- _YOUR ASSIGNMENT_
Give back each line of the listing precisely as written.

- _MATERIAL PROVIDED_
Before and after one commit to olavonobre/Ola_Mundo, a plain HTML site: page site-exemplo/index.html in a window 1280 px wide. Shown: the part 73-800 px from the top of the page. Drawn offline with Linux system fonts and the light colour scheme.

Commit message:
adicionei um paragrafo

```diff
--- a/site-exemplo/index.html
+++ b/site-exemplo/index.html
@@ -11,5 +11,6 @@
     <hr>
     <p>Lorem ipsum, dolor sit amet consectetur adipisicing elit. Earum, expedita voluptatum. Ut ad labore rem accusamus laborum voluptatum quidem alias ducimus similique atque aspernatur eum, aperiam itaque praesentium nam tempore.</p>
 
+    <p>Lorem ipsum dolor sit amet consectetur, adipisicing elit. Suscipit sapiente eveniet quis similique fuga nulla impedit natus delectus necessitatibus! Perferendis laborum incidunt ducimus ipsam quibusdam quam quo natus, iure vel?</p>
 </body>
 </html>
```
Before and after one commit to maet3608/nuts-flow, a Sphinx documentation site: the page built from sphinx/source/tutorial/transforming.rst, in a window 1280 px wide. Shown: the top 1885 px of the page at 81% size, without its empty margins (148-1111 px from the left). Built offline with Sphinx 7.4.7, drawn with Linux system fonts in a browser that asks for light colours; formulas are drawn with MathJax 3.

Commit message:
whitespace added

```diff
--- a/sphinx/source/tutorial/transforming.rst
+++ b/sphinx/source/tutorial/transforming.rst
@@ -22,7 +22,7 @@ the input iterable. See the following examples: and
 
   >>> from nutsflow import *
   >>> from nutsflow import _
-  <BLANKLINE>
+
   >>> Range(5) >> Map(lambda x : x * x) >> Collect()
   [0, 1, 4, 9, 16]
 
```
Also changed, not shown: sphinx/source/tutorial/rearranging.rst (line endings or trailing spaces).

- _TASK OUTPUT_
Before and after one commit to olavonobre/Ola_Mundo, a plain HTML site: page site-exemplo/index.html in a window 1280 px wide. Shown: the part 73-800 px from the top of the page. Drawn offline with Linux system fonts and the light colour scheme.

Commit message:
adicionei um paragrafo

```diff
--- a/site-exemplo/index.html
+++ b/site-exemplo/index.html
@@ -11,5 +11,6 @@
     <hr>
     <p>Lorem ipsum, dolor sit amet consectetur adipisicing elit. Earum, expedita voluptatum. Ut ad labore rem accusamus laborum voluptatum quidem alias ducimus similique atque aspernatur eum, aperiam itaque praesentium nam tempore.</p>
 
+    <p>Lorem ipsum dolor sit amet consectetur, adipisicing elit. Suscipit sapiente eveniet quis similique fuga nulla impedit natus delectus necessitatibus! Perferendis laborum incidunt ducimus ipsam quibusdam quam quo natus, iure vel?</p>
 </body>
 </html>
```
Before and after one commit to maet3608/nuts-flow, a Sphinx documentation site: the page built from sphinx/source/tutorial/transforming.rst, in a window 1280 px wide. Shown: the top 1885 px of the page at 81% size, without its empty margins (148-1111 px from the left). Built offline with Sphinx 7.4.7, drawn with Linux system fonts in a browser that asks for light colours; formulas are drawn with MathJax 3.

Commit message:
whitespace added

```diff
--- a/sphinx/source/tutorial/transforming.rst
+++ b/sphinx/source/tutorial/transforming.rst
@@ -22,7 +22,7 @@ the input iterable. See the following examples: and
 
   >>> from nutsflow import *
   >>> from nutsflow import _
-  <BLANKLINE>
+
   >>> Range(5) >> Map(lambda x : x * x) >> Collect()
   [0, 1, 4, 9, 16]
 
```
Also changed, not shown: sphinx/source/tutorial/rearranging.rst (line endings or trailing spaces).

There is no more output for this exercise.